"If they all get together and push this issue, hopefully they can convince the federal government to reconsider their decisions," he said.

Alward has not been forceful with the federal government until now.

Instead, the Alward government has had a friendly relationship with Prime Minister Stephen Harper’s Conservative government for the last year.

Even as other provinces were criticizing the Harper government’s crime legislation for downloading new costs, Justice Minister Marie-Claude Blais went to Ottawa to defend the Harper government.

Smaller provinces are worried the new health transfer formula will hurt them.

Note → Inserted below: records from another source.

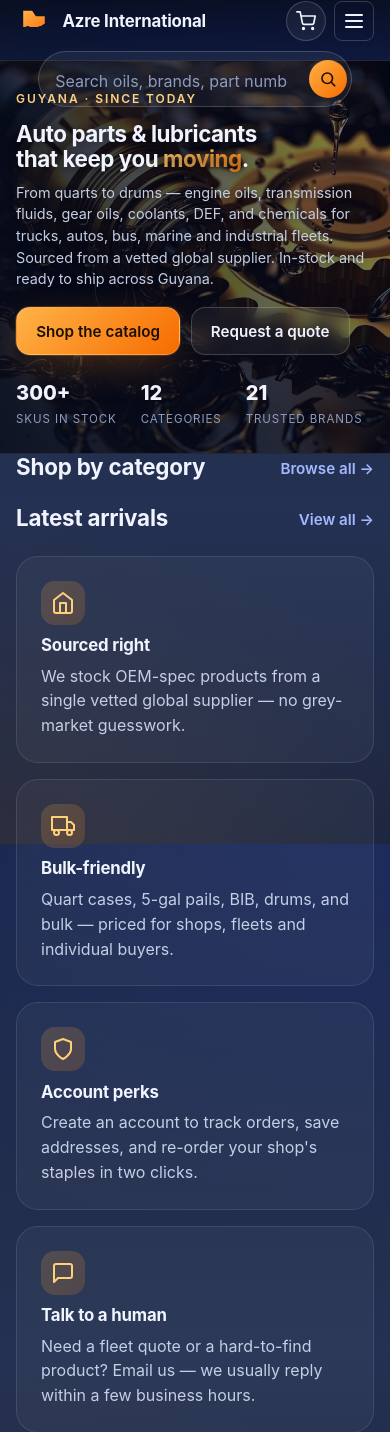
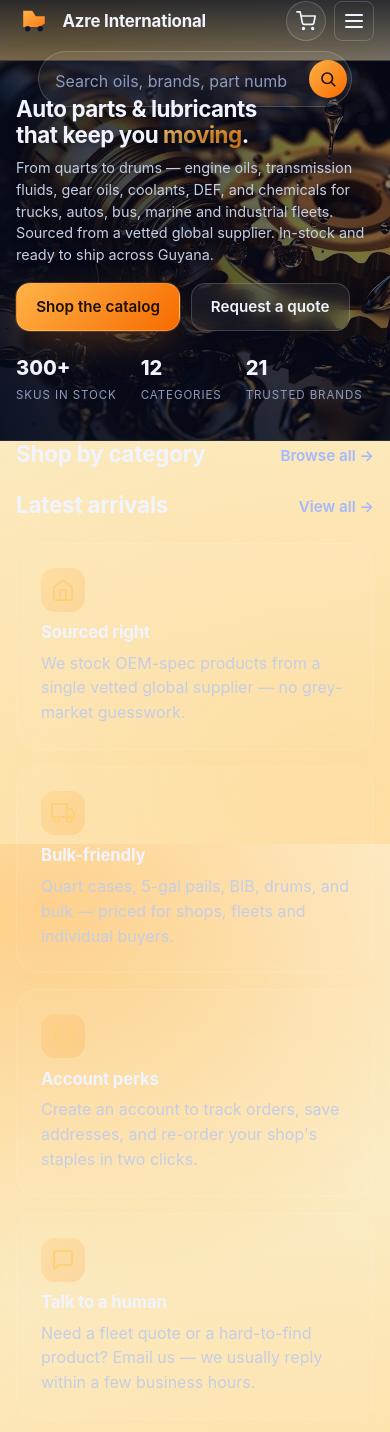
Before and after one commit to azreinternational-sudo/azreinternationalgy, a PHP site: page / in a window 390 px wide. Shown: the top 1432 px of the page. Run offline with PHP 8.4, Linux system fonts and the light colour scheme; data that the repository does not hold is empty; some libraries are stand-ins or nearby versions.

Commit message:
feat(ui): light gold site bg + remove 'Guyana · since today' eyebrow
Two user requests:

1. REMOVE EYEBROW (includes/views/home.php)
   - Dropped <span class='eyebrow'>Guyana · since today</span>
     from the hero-copy block. Was overlapping the mobile search
     bar and the user said they don't need it.

2. LIGHT GOLD SITE BACKGROUND (assets/css/app.css)
   - Replaced dark navy body gradient with a warm light-gold
     gradient to match the gold tones in the hero gear image.
   - html bg: #fdf3d8 (soft cream fallback)
   - body bg layers (top -> bottom in z-order):
     * radial 900x700 at 12% 8% — warm amber radial
       rgba(255,179,71,0.55) -> transparent 55%
     * radial 1100x800 at 88% 92% — lighter gold radial
       rgba(255,209,128,0.45) -> transparent 60%
     * radial 700x500 at 50% 50% — subtle highlight
       rgba(255,236,179,0.30) -> transparent 70%
     * linear 180deg #fdf3d8 -> #faecc8 -> #fde7b8 (cream ->
       gold -> warmer cream, top to bottom)
   - background-attachment: fixed (gradient stays put on scroll)
   - background-color: #fdf3d8 fallback for non-supporting clients
   - Dark overlays stay dark: site-header (dark glass), hero
     (gold-gear photo + dark overlay), cards (rgba(255,255,255,
     0.04-0.09) on dark theme — visible as dark panels against
     the light bg), footer (dark glass). Light text inside dark
     containers remains readable.
   - Body text color kept as var(--ink) since most text lives
     inside dark containers; the body bg shows through in gaps
     between sections, padding/margins, and any semi-transparent
     surfaces — that's where the light gold reads.

```diff
--- a/assets/css/app.css
+++ b/assets/css/app.css
@@ -61,7 +61,7 @@
 html, body { margin: 0; padding: 0; }
 html {
   scroll-behavior: smooth;
-  background: var(--bg-0);
+  background: #fdf3d8;
   min-height: 100%;
 }
 body {
@@ -69,11 +69,17 @@ body {
   font-size: 16px;
   line-height: 1.55;
   color: var(--ink);
-  background: radial-gradient(1200px 800px at 90% -10%, rgba(43,77,255,0.18), transparent 60%),
-              radial-gradient(900px 700px at -10% 110%, rgba(255,140,26,0.10), transparent 60%),
-              linear-gradient(180deg, var(--bg-0) 0%, var(--bg-1) 60%, var(--bg-0) 100%);
+  /* Light gold gradient — warm cream base with gold radial glows.
+     Matches the gold tones in the hero gear image. Dark elements
+     (header, hero, cards, footer) overlay this and keep their
+     own dark bg + light text. */
+  background:
+    radial-gradient(900px 700px at 12% 8%,  rgba(255,179,71,0.55), transparent 55%),
+    radial-gradient(1100px 800px at 88% 92%, rgba(255,209,128,0.45), transparent 60%),
+    radial-gradient(700px 500px at 50% 50%, rgba(255,236,179,0.30), transparent 70%),
+    linear-gradient(180deg, #fdf3d8 0%, #faecc8 50%, #fde7b8 100%);
   background-attachment: fixed;
-  background-color: var(--bg-0);
+  background-color: #fdf3d8;
   min-height: 100vh;
   -webkit-font-smoothing: antialiased;
   text-rendering: optimizeLegibility;
--- a/includes/views/home.php
+++ b/includes/views/home.php
@@ -9,7 +9,6 @@ $top_cats = db()->query('SELECT c.id, c.slug, c.name, COUNT(p.id) AS cnt FROM ca
 <section class="hero">
   <div class="container hero-inner">
     <div class="hero-copy">
-      <span class="eyebrow">Guyana · since today</span>
       <h1>Auto parts &amp; lubricants<br>that keep you <span class="grad-text">moving</span>.</h1>
       <p class="lead">From quarts to drums — engine oils, transmission fluids, gear oils, coolants, DEF, and chemicals for trucks, autos, bus, marine and industrial fleets. Sourced from a vetted global supplier. In-stock and ready to ship across Guyana.</p>
       <div class="hero-cta">
```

The proposed federal plan would have the federal government guarantee six per cent health-care funding increases until the 2016-17 fiscal year.

After then, the annual increase will be tied to nominal GDP, but is guaranteed to be at least three per cent.

Nominal GDP is the monetary value of all goods and services produced within the country annually, including inflation. If nominal GDP rises four per cent and inflation is two per cent, the economy's real GDP growth is two per cent.

The current agreement, which guarantees six per cent a year increases, expires in 2014, and the provinces wanted that to continue.

Finance Minister Blaine Higgs has said in the past the New Brunswick government would like to see the Department of Health limit its increases to three per cent.